THE NSW Department of Planning and Environment increased new housing approvals across the state by 12 per cent to 58,252 in 2014-15 – exceeding the State priority target of 50,000 – according to a new report released last week by the NSW Auditor-General.
The report also found that the Department reduced the time taken to assess major projects from about three years in 2013-14 to four months in 2014-15.
In other areas, the NSW Environment Protection Authority reduced the average time to assess contaminated sites from 203 days in 2013-14 to 73 days in 2014-15. It is also improving transparency by making more information on its performance publicly available.
"It is pleasing to see that the NSW Environment Protection Authority has responded to my previous recommendations to improve the management of contaminated sites across the State," Acting Auditor-General, Tony Whitfield, said in a statement last week.
Other findings of the report included:
Further improvement in financial management is required at some agencies
Some agencies in the Planning and Environment cluster undertake limited analysis of financial performance and sustainability.

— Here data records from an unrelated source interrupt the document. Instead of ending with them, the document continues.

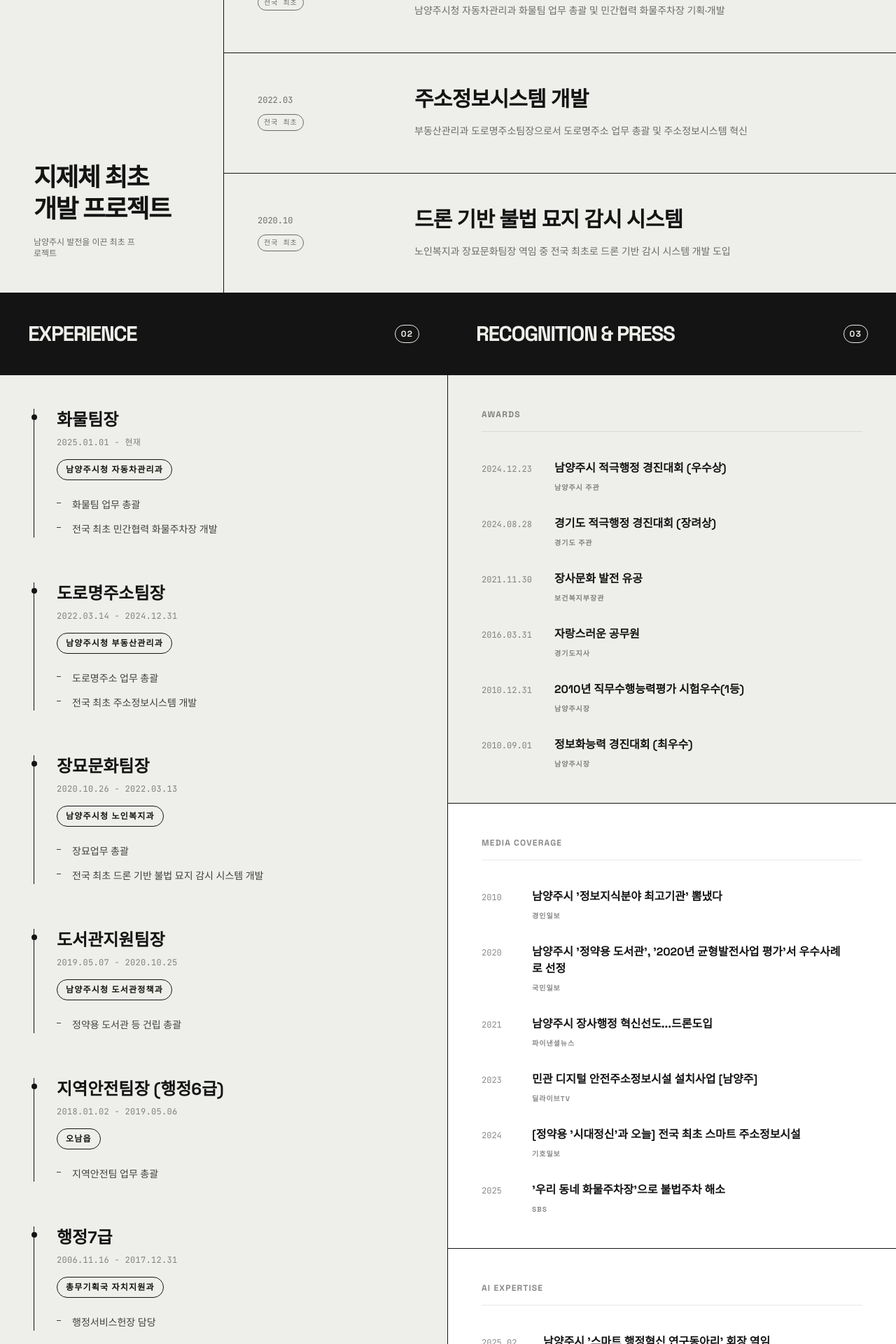
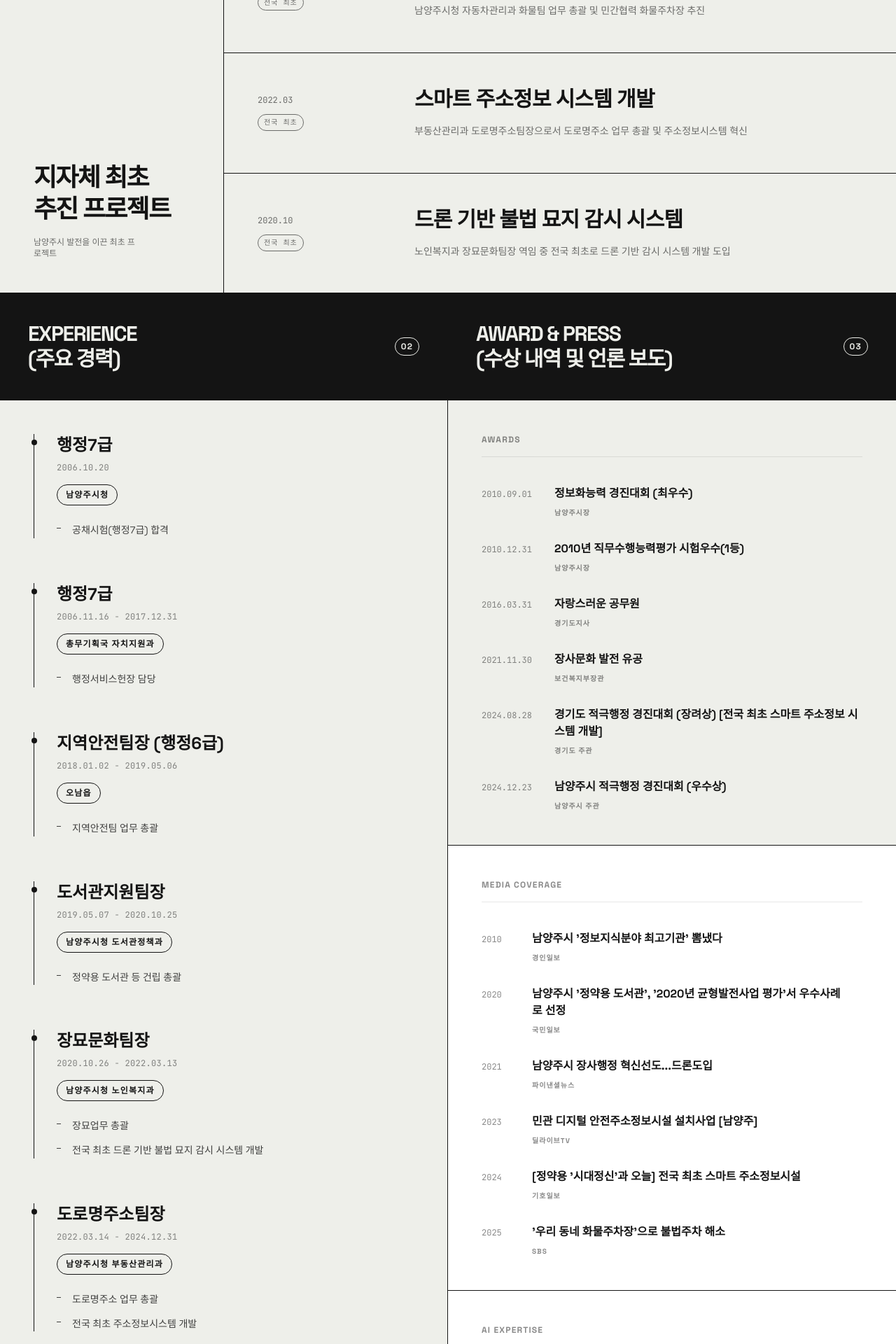
Before and after one commit to jason-public/rian-ryu, a React (Vite) app: page / in a window 1280 px wide. Shown: the part 840-2760 px from the top of the page at 70% size. Built offline with nearby package versions, Linux system fonts and the light colour scheme.

Commit message:
Add files via upload

```diff
--- a/index.html
+++ b/index.html
@@ -3,7 +3,7 @@
   <head>
     <meta charset="UTF-8" />
     <meta name="viewport" content="width=device-width, initial-scale=1.0" />
-    <title>My Google AI Studio App</title>
+    <title>유종형 공공행정 포트폴리오</title>
   </head>
   <body>
     <div id="root"></div>
--- a/src/App.tsx
+++ b/src/App.tsx
@@ -15,7 +15,7 @@ export default function App() {
            <a href="#experience" className="hover:line-through">Experience</a>
            <a href="#awards" className="hover:line-through">Awards</a>
         </div>
-        <div>2025—2026</div>
+        <div>2026</div>
       </header>
 
       <main className="pt-16">
@@ -25,7 +25,7 @@ export default function App() {
           <div className="absolute inset-0 pointer-events-none select-none">
             {/* 1. Base Image - Replace src with your uploaded image */}
             <img
-              src="/profile.jpg"
+              src="/me.webp"
               alt="Profile Background"
               className="absolute right-0 top-0 w-[90%] md:w-[60%] h-full object-cover object-top opacity-50 grayscale mix-blend-multiply"
             />
@@ -76,7 +76,7 @@ export default function App() {
             <div className="md:col-span-3 p-6 md:p-12 border-b md:border-b-0 md:border-r border-[#141414] flex flex-col justify-between items-start">
               <span className="text-xs font-bold uppercase tracking-widest px-2 py-1 border border-[#141414] rounded-full mb-12 md:mb-0 text-center inline-block">01</span>
               <div>
-                 <h2 className="text-3xl md:text-4xl font-bold tracking-tighter leading-tight mb-4 break-keep">지제체 최초 개발 프로젝트</h2>
+                 <h2 className="text-3xl md:text-4xl font-bold tracking-tighter leading-tight mb-4 break-keep">지자체 최초 추진 프로젝트</h2>
                  <p className="text-xs opacity-60 max-w-[150px]">남양주시 발전을 이끈 최초 프로젝트</p>
               </div>
             </div>
@@ -115,7 +115,7 @@ export default function App() {
           {/* Experience */}
           <div id="experience" className="border-r border-b lg:border-b-0 border-[#141414]">
             <div className="p-6 md:p-10 border-b border-[#141414] flex justify-between items-center bg-[#141414] text-[#EEEFEA]">
-              <h2 className="text-2xl md:text-3xl font-bold uppercase tracking-tighter">Experience</h2>
+              <h2 className="text-2xl md:text-3xl font-bold uppercase tracking-tighter">EXPERIENCE<br />(주요 경력)</h2>
               <span className="text-xs font-bold uppercase tracking-widest px-2 py-1 border border-[#EEEFEA] rounded-full">02</span>
             </div>
             <div className="p-6 md:p-12 space-y-16">
@@ -145,7 +145,7 @@ export default function App() {
           {/* Awards & Media */}
           <div>
             <div id="awards" className="p-6 md:p-10 border-b border-[#141414] flex justify-between items-center bg-[#141414] text-[#EEEFEA]">
-              <h2 className="text-2xl md:text-3xl font-bold uppercase tracking-tighter">Recognition & Press</h2>
+              <h2 className="text-2xl md:text-3xl font-bold uppercase tracking-tighter">AWARD & PRESS<br />(수상 내역 및 언론 보도)</h2>
               <span className="text-xs font-bold uppercase tracking-widest px-2 py-1 border border-[#EEEFEA] rounded-full">03</span>
             </div>
 
@@ -191,7 +191,16 @@ export default function App() {
                    <div key={idx} className="flex gap-6 items-baseline">
                      <div className="text-xs font-mono opacity-50 w-16 shrink-0">{ai.date}</div>
                      <div>
-                       <h4 className="font-bold text-sm md:text-base">{ai.title}</h4>
+                       {ai.url ? (
+                         <a href={ai.url} target="_blank" rel="noopener noreferrer" className="group inline-block">
+                           <h4 className="font-bold text-sm md:text-base group-hover:underline underline-offset-4 flex items-center gap-2 decoration-2 decoration-[#141414]/20">
+                             {ai.title}
+                             <ArrowUpRight className="w-3 h-3 opacity-0 group-hover:opacity-100 transition-opacity" />
+                           </h4>
+                         </a>
+                       ) : (
+                         <h4 className="font-bold text-sm md:text-base">{ai.title}</h4>
+                       )}
                        <p className="text-sm opacity-70 mt-3 leading-relaxed break-keep font-light">{ai.description}</p>
                      </div>
                    </div>
@@ -223,7 +232,7 @@ export default function App() {
               &copy; {new Date().getFullYear()} YOO JONG HYUNG.
             </div>
             <div className="flex gap-6 text-[10px] uppercase font-bold tracking-widest opacity-60">
-              <span>유종형의 공공행정 포트폴리오</span>
+              <span>공공행정 포트폴리오</span>
             </div>
           </div>
         </footer>
--- a/src/data.ts
+++ b/src/data.ts
@@ -17,13 +17,13 @@ export const highlights = [
   {
     title: "민간협력 화물주차장 개발",
     badge: "전국 최초",
-    description: "남양주시청 자동차관리과 화물팀 업무 총괄 및 민간협력 화물주차장 기획·개발",
+    description: "남양주시청 자동차관리과 화물팀 업무 총괄 및 민간협력 화물주차장 추진",
     icon: Truck,
     date: "2025.01",
     url: "https://www.youtube.com/watch?v=S1r8_NQsFVE"
   },
   {
-    title: "주소정보시스템 개발",
+    title: "스마트 주소정보 시스템 개발",
     badge: "전국 최초",
     description: "부동산관리과 도로명주소팀장으로서 도로명주소 업무 총괄 및 주소정보시스템 혁신",
     icon: Map,
@@ -42,11 +42,39 @@ export const highlights = [
 
 export const experience = [
   {
-    period: "2025.01.01 - 현재",
-    organization: "남양주시청 자동차관리과",
-    role: "화물팀장",
-    details: ["화물팀 업무 총괄", "전국 최초 민간협력 화물주차장 개발"],
-    icon: Truck,
+    period: "2006.10.20",
+    organization: "남양주시청",
+    role: "행정7급",
+    details: ["공채시험(행정7급) 합격"],
+    icon: Award,
+  },
+  {
+    period: "2006.11.16 - 2017.12.31",
+    organization: "총무기획국 자치지원과",
+    role: "행정7급",
+    details: ["행정서비스헌장 담당"],
+    icon: Briefcase,
+  },
+  {
+    period: "2018.01.02 - 2019.05.06",
+    organization: "오남읍",
+    role: "지역안전팀장 (행정6급)",
+    details: ["지역안전팀 업무 총괄"],
+    icon: Briefcase,
+  },
+  {
+    period: "2019.05.07 - 2020.10.25",
+    organization: "남양주시청 도서관정책과",
+    role: "도서관지원팀장",
+    details: ["정약용 도서관 등 건립 총괄"],
+    icon: Building2,
+  },
+  {
+    period: "2020.10.26 - 2022.03.13",
+    organization: "남양주시청 노인복지과",
+    role: "장묘문화팀장",
+    details: ["장묘업무 총괄", "전국 최초 드론 기반 불법 묘지 감시 시스템 개발"],
+    icon: Server,
   },
   {
     period: "2022.03.14 - 2024.12.31",
@@ -56,52 +84,29 @@ export const experience = [
     icon: Map,
   },
   {
-    period: "2020.10.26 - 2022.03.13",
-    organization: "남양주시청 노인복지과",
-    role: "장묘문화팀장",
-    details: ["장묘업무 총괄", "전국 최초 드론 기반 불법 묘지 감시 시스템 개발"],
-    icon: Server,
-  },
-  {
-    period: "2019.05.07 - 2020.10.25",
-    organization: "남양주시청 도서관정책과",
-    role: "도서관지원팀장",
-    details: ["정약용 도서관 등 건립 총괄"],
-    icon: Building2,
-  },
-  {
-    period: "2018.01.02 - 2019.05.06",
-    organization: "오남읍",
-    role: "지역안전팀장 (행정6급)",
-    details: ["지역안전팀 업무 총괄"],
-    icon: Briefcase,
-  },
-  {
-    period: "2006.11.16 - 2017.12.31",
-    organization: "총무기획국 자치지원과",
-    role: "행정7급",
-    details: ["행정서비스헌장 담당"],
-    icon: Briefcase,
-  },
-  {
-    period: "2006.10.20",
-    organization: "남양주시청",
-    role: "행정7급",
-    details: ["공채시험(행정7급) 합격"],
-    icon: Award,
+    period: "2025.01.01 - 현재",
+    organization: "남양주시청 자동차관리과",
+    role: "화물팀장",
+    details: ["화물팀 업무 총괄", "전국 최초 민간협력 화물주차장 개발"],
+    icon: Truck,
   },
 ];
 
 export const awards = [
   {
-    date: "2024.12.23",
-    title: "남양주시 적극행정 경진대회 (우수상)",
-    organization: "남양주시 주관",
+    date: "2010.09.01",
+    title: "정보화능력 경진대회 (최우수)",
+    organization: "남양주시장",
   },
   {
-    date: "2024.08.28",
-    title: "경기도 적극행정 경진대회 (장려상)",
-    organization: "경기도 주관",
+    date: "2010.12.31",
+    title: "2010년 직무수행능력평가 시험우수(1등)",
+    organization: "남양주시장",
+  },
+  {
+    date: "2016.03.31",
+    title: "자랑스러운 공무원",
+    organization: "경기도지사",
   },
   {
     date: "2021.11.30",
@@ -109,19 +114,14 @@ export const awards = [
     organization: "보건복지부장관",
   },
   {
-    date: "2016.03.31",
-    title: "자랑스러운 공무원",
-    organization: "경기도지사",
+    date: "2024.08.28",
+    title: "경기도 적극행정 경진대회 (장려상) [전국 최초 스마트 주소정보 시스템 개발]",
+    organization: "경기도 주관",
   },
   {
-    date: "2010.12.31",
-    title: "2010년 직무수행능력평가 시험우수(1등)",
-    organization: "남양주시장",
-  },
-  {
-    date: "2010.09.01",
-    title: "정보화능력 경진대회 (최우수)",
-    organization: "남양주시장",
+    date: "2024.12.23",
+    title: "남양주시 적극행정 경진대회 (우수상)",
+    organization: "남양주시 주관",
   },
 ];
 
@@ -168,11 +168,13 @@ export const aiActivities = [
   {
     date: "2025.02",
     title: "남양주시 '스마트 행정혁신 연구동아리' 회장 역임",
-    description: "AI를 활용한 스마트 행정혁신 사례 발굴 및 개발"
+    description: "AI를 활용한 스마트 행정혁신 사례 발굴 및 개발",
+    url: "/study_group_report.pdf"
   },
   {
     date: "2026.05",
     title: "남양주시 월례조회 직원 및 시민 대상 발표",
-    description: "발표 내용 : AI가 여는 스마트 행정의 새로운 패러다임"
+    description: "발표 내용 : AI가 여는 스마트 행정의 새로운 패러다임",
+    url: ""
   }
 ];
```
Also changed, not shown: 1 other file (tests, documents, lock files or other folders).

In addition, most cluster agencies recorded material variances between actual and budgeted results in 2014-15.
"Agencies in the Planning and Environment cluster should adopt a more robust and consistent approach to assessing financial performance and sustainability and further review budgeting processes to improve financial management," Mr Whitfield recommended.
Asset management at larger agencies could be improved
The 2014-15 audits identified that agencies in the cluster with significant land, buildings and infrastructure assets could improve service delivery outcomes if they had more effective asset management frameworks and asset management plans.
"Asset Management Plans require improved whole-of-life costings data, non-financial performance indicators and systems to collect and analyse asset management information," said Mr Whitfield.
Shared service agreements not in place
Most agencies in the Planning and Environment cluster have transitioned to an internal shared service model for finance, human resources and information technology services. The Department of Planning and Environment is responsible for the governance and administration of these shared services, however, Service Partnership Agreements are not yet in place.
The Acting Auditor-General said, "The Department of Planning and Environment should finalise Service Partnership Agreements to ensure clarity over service levels, cost allocations, key performance indicators and service expectations."